My wife is an artist. She’s also a really good writer, but even in her most self-aware moments she won’t cop to it. But the thing is, the same is true for her art.
Writing gives her no pleasure. It’s work for her. She thinks what I do is… cool and inaccessible.
In contrast, her art is sweet morphine flowing through her gypsy soul. It comes naturally, it is who she is. And she is many things, many women, an enchantress of whimsy and a portal to the subtext of the world which finds expression through the images she creates.
She sees God in flowers and in the intricate mysteries of drying leaves. She immortalizes moments and merges the whimsical with vivid truths.
Writers do that, too.

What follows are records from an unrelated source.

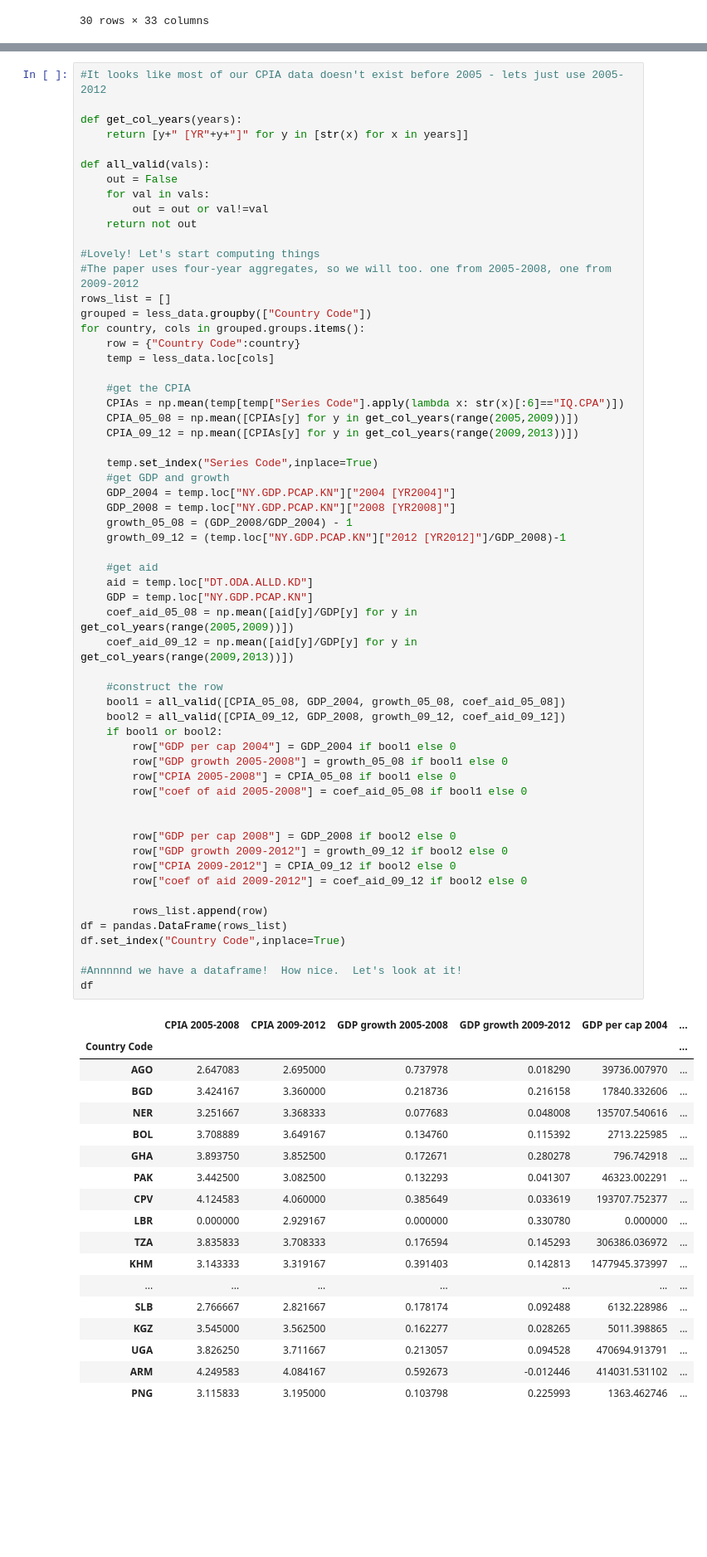
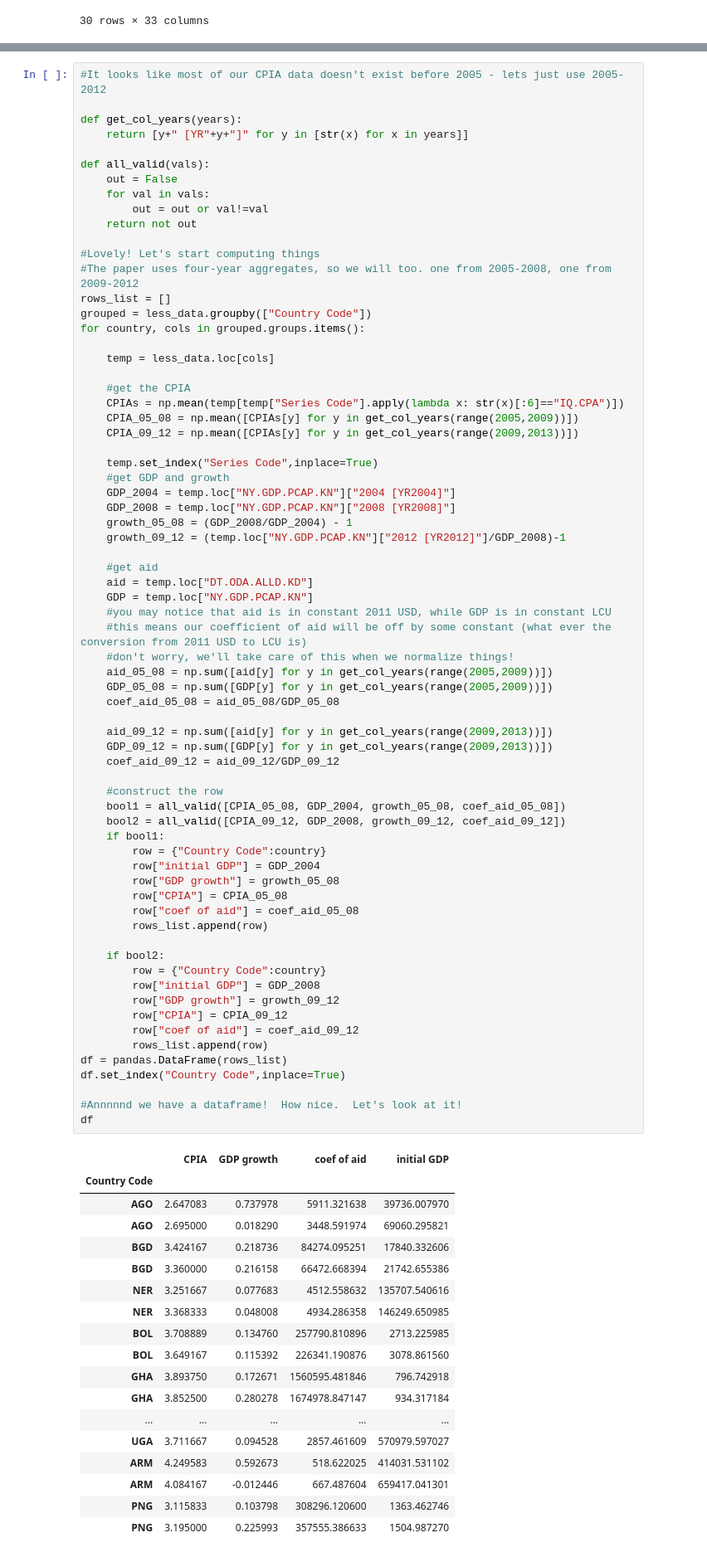
Before and after one commit to rachelboy/RAD, a Jupyter notebook: RAD_table_2.ipynb, the cells around one changed output, grey strips where cells are left out. Shown at 83% size. Cells and saved outputs as stored; diff of their text form; blank space fills up the shorter version.

```diff
--- a/RAD_table_2.ipynb
+++ b/RAD_table_2.ipynb
@@ -131,64 +133,74 @@ def all_valid(vals):
 rows_list = []
 grouped = less_data.groupby(["Country Code"])
 for country, cols in grouped.groups.items():
-    row = {"Country Code":country}
+
     temp = less_data.loc[cols]
 
     #get the CPIA
     CPIAs = np.mean(temp[temp["Series Code"].apply(lambda x: str(x)[:6]=="IQ.CPA")])
     CPIA_05_08 = np.mean([CPIAs[y] for y in get_col_years(range(2005,2009))])
     CPIA_09_12 = np.mean([CPIAs[y] for y in get_col_years(range(2009,2013))])
 
     temp.set_index("Series Code",inplace=True)
     #get GDP and growth
     GDP_2004 = temp.loc["NY.GDP.PCAP.KN"]["2004 [YR2004]"]
     GDP_2008 = temp.loc["NY.GDP.PCAP.KN"]["2008 [YR2008]"]
     growth_05_08 = (GDP_2008/GDP_2004) - 1
     growth_09_12 = (temp.loc["NY.GDP.PCAP.KN"]["2012 [YR2012]"]/GDP_2008)-1
 
     #get aid
     aid = temp.loc["DT.ODA.ALLD.KD"]
     GDP = temp.loc["NY.GDP.PCAP.KN"]
-    coef_aid_05_08 = np.mean([aid[y]/GDP[y] for y in get_col_years(range(2005,2009))])
-    coef_aid_09_12 = np.mean([aid[y]/GDP[y] for y in get_col_years(range(2009,2013))])
+    #you may notice that aid is in constant 2011 USD, while GDP is in constant LCU
+    #this means our coefficient of aid will be off by some constant (what ever the conversion from 2011 USD to LCU is)
+    #don't worry, we'll take care of this when we normalize things!
+    aid_05_08 = np.sum([aid[y] for y in get_col_years(range(2005,2009))])
+    GDP_05_08 = np.sum([GDP[y] for y in get_col_years(range(2005,2009))])
+    coef_aid_05_08 = aid_05_08/GDP_05_08
+
+    aid_09_12 = np.sum([aid[y] for y in get_col_years(range(2009,2013))])
+    GDP_09_12 = np.sum([GDP[y] for y in get_col_years(range(2009,2013))])
+    coef_aid_09_12 = aid_09_12/GDP_09_12
 
     #construct the row
     bool1 = all_valid([CPIA_05_08, GDP_2004, growth_05_08, coef_aid_05_08])
     bool2 = all_valid([CPIA_09_12, GDP_2008, growth_09_12, coef_aid_09_12])
-    if bool1 or bool2:
-        row["GDP per cap 2004"] = GDP_2004 if bool1 else 0
-        row["GDP growth 2005-2008"] = growth_05_08 if bool1 else 0
-        row["CPIA 2005-2008"] = CPIA_05_08 if bool1 else 0
-        row["coef of aid 2005-2008"] = coef_aid_05_08 if bool1 else 0
+    if bool1:
+        row = {"Country Code":country}
+        row["initial GDP"] = GDP_2004
+        row["GDP growth"] = growth_05_08
+        row["CPIA"] = CPIA_05_08
+        row["coef of aid"] = coef_aid_05_08
+        rows_list.append(row)
 
-
-        row["GDP per cap 2008"] = GDP_2008 if bool2 else 0
-        row["GDP growth 2009-2012"] = growth_09_12 if bool2 else 0
-        row["CPIA 2009-2012"] = CPIA_09_12 if bool2 else 0
-        row["coef of aid 2009-2012"] = coef_aid_09_12 if bool2 else 0
-
+    if bool2:
+        row = {"Country Code":country}
+        row["initial GDP"] = GDP_2008
+        row["GDP growth"] = growth_09_12
+        row["CPIA"] = CPIA_09_12
+        row["coef of aid"] = coef_aid_09_12
         rows_list.append(row)
 df = pandas.DataFrame(rows_list)
 df.set_index("Country Code",inplace=True)
 
 #Annnnnd we have a dataframe!  How nice.  Let's look at it!
 df
 # %% [output]
-|  | CPIA 2005-2008 | CPIA 2009-2012 | GDP growth 2005-2008 | GDP growth 2009-2012 | GDP per cap 2004 | ... |
-| Country Code |  |  |  |  |  | ... |
-| AGO | 2.647083 | 2.695000 | 0.737978 | 0.018290 | 39736.007970 | ... |
-| BGD | 3.424167 | 3.360000 | 0.218736 | 0.216158 | 17840.332606 | ... |
-| NER | 3.251667 | 3.368333 | 0.077683 | 0.048008 | 135707.540616 | ... |
-| BOL | 3.708889 | 3.649167 | 0.134760 | 0.115392 | 2713.225985 | ... |
-| GHA | 3.893750 | 3.852500 | 0.172671 | 0.280278 | 796.742918 | ... |
-| PAK | 3.442500 | 3.082500 | 0.132293 | 0.041307 | 46323.002291 | ... |
-| CPV | 4.124583 | 4.060000 | 0.385649 | 0.033619 | 193707.752377 | ... |
-| LBR | 0.000000 | 2.929167 | 0.000000 | 0.330780 | 0.000000 | ... |
-| TZA | 3.835833 | 3.708333 | 0.176594 | 0.145293 | 306386.036972 | ... |
-| KHM | 3.143333 | 3.319167 | 0.391403 | 0.142813 | 1477945.373997 | ... |
-| ... | ... | ... | ... | ... | ... | ... |
-| SLB | 2.766667 | 2.821667 | 0.178174 | 0.092488 | 6132.228986 | ... |
-| KGZ | 3.545000 | 3.562500 | 0.162277 | 0.028265 | 5011.398865 | ... |
-| UGA | 3.826250 | 3.711667 | 0.213057 | 0.094528 | 470694.913791 | ... |
-| ARM | 4.249583 | 4.084167 | 0.592673 | -0.012446 | 414031.531102 | ... |
-| PNG | 3.115833 | 3.195000 | 0.103798 | 0.225993 | 1363.462746 | ... |
+|  | CPIA | GDP growth | coef of aid | initial GDP |
+| Country Code |  |  |  |  |
+| AGO | 2.647083 | 0.737978 | 5911.321638 | 39736.007970 |
+| AGO | 2.695000 | 0.018290 | 3448.591974 | 69060.295821 |
+| BGD | 3.424167 | 0.218736 | 84274.095251 | 17840.332606 |
+| BGD | 3.360000 | 0.216158 | 66472.668394 | 21742.655386 |
+| NER | 3.251667 | 0.077683 | 4512.558632 | 135707.540616 |
+| NER | 3.368333 | 0.048008 | 4934.286358 | 146249.650985 |
+| BOL | 3.708889 | 0.134760 | 257790.810896 | 2713.225985 |
+| BOL | 3.649167 | 0.115392 | 226341.190876 | 3078.861560 |
+| GHA | 3.893750 | 0.172671 | 1560595.481846 | 796.742918 |
+| GHA | 3.852500 | 0.280278 | 1674978.847147 | 934.317184 |
+| ... | ... | ... | ... | ... |
+| UGA | 3.711667 | 0.094528 | 2857.461609 | 570979.597027 |
+| ARM | 4.249583 | 0.592673 | 518.622025 | 414031.531102 |
+| ARM | 4.084167 | -0.012446 | 667.487604 | 659417.041301 |
+| PNG | 3.115833 | 0.103798 | 308296.120600 | 1363.462746 |
+| PNG | 3.195000 | 0.225993 | 357555.386633 | 1504.987270 |
```
Also changed, not shown: parts of 4 cells of this notebook.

I believe it is nearly impossible to be an artist – or a writer, for that matter – and claim to believe in nothing. My wife believes in a Creator and in life, and her art is her worship.
People look at her stuff and marvel. And yet, when we talk about art and artists, she feels separate and unworthy. Even though our walls attest to her gift, and her days are filled with the creation of beauty, expression and wonder.
She views life through the lens of an artist. Because she is one. Simply because she is immersed in the pursuit of its expression.
And she should be thankful.
Writers are similarly blessed.
I know many writers – they flock to workshops and conferences – who won’t cop to the nametag. As if there is some milestone, some mysterious criteria – like being published or having sat in front of agent pitching your humble stories – that puts space between those who tinker with writing and those who are unquestionably lost to it.
Screenwriter Larry Ferguson (The Hunt for Red October, Aliens, and other notable films) said it well, though I paraphrase here: A writer is someone who writes. Period. And if you are going to write, do it with passion and courage. It is a noble thing, and in any case, at any level, it’s always better than carrying a gun.
So give thanks today. Because you are a writer.
I’ve often said that writers are different.
Not better, certainly, as history and a good look around the writing conference room will attest. The ghost of Sylvia Plath still lingers at the bar.
But writers experience the world and themselves in a unique way. We look for meaning. We see it even when we are not paying attention, which is seldom because, as writers, paying attention is what we do. We are scribes to the ticking of the days, and we have a job to do. We are not at peace unless we are doing it.
We recognize irony, we look the abyss in the eye, and we pause to honor beauty, while others are fighting to change lanes or raising a glass to… nothing at all.
We go on amazing adventures. We encounter great heroes and disturbing villains. We fall in love, over and over, and our broken hearts heal in our next story.
We remember with a vividness that challenges the laws of time itself.
Along the way, we encounter and embrace our truth.
We have a free pass into darkness, and when we return, we celebrate the sunshine.
This is a wonder available to all, but known by few. If you are reading this, then you are a writer, simply by paying attention. You are already nodding.
Our burden – which in our weaker moments (of which we have many) is how we view it – this burning need to explore life in words is misunderstood and elusive, even to us. And yet, who among us does not look upon someone who writes in a journal every night and not see someone special there, someone who is, at least in one aspect, alive like we are.
Writers get to embrace the double negative and skip the question mark when the inquiry is rhetorical.
Writers are blessed. Not cursed as some would believe.
And with great blessings come great responsibility (there’s a beer commercial out there that leverages this same thought, an example we writers are always humbled by banal reality), and ours is to write it down, make sense of the noise, to reach out and provoke and probe, to ask questions and venture answers.
To embrace life, wrestle it to the mat, submit to it and conquer it. To love it to death. To stretch limits, consider the unthinkable and the impossible. Allow fear and love and hope to ooze from our pores.
To hug the world.
All this, simply by applying butt to chair and allowing your mind to spill onto a blank screen or page, often with a drop of blood or two. When writing calls our name, we must answer before we find peace.
So give thanks today. You are a writer.
The bearer of a quiet mantle that cannot be taken from you, even in the face of life’s most challenging chapters. Which, no matter how it slams you, will end up on your page, battled and bruised and broken down into sensibility, because you are a worthy foe.
And in doing so, you will have conquered it.
You will spin it and apply meaning to it and then, no matter what happens to your work, bestow it upon the world.
You will throw it out there. At the end of the day this is all any writer can do.
Even a story that resides in a drawer has been given life, and thus has been released from the prison of the writer’s soul.
Writing is a great big shiny key that sets you free.
Writing is a worthy purpose. What you write is a gift you are giving back to the universe. If you don’t feel that to be the case, keep working on it until you do.
God, or whatever word you use in that context, loves nothing more than to see his children seek to understand.
And that, dear writer friends, is the essence of being alive, and on a level that few attain.
At least, until they pick up a pen.
Image credit: a painting by Laura Brooks. Used without the artist’s permission, because she’s downstairs preparing a beautiful Thanksgiving dinner and feels unworthy of the nametag of “artist.” As you can see, she is avoiding the obvious.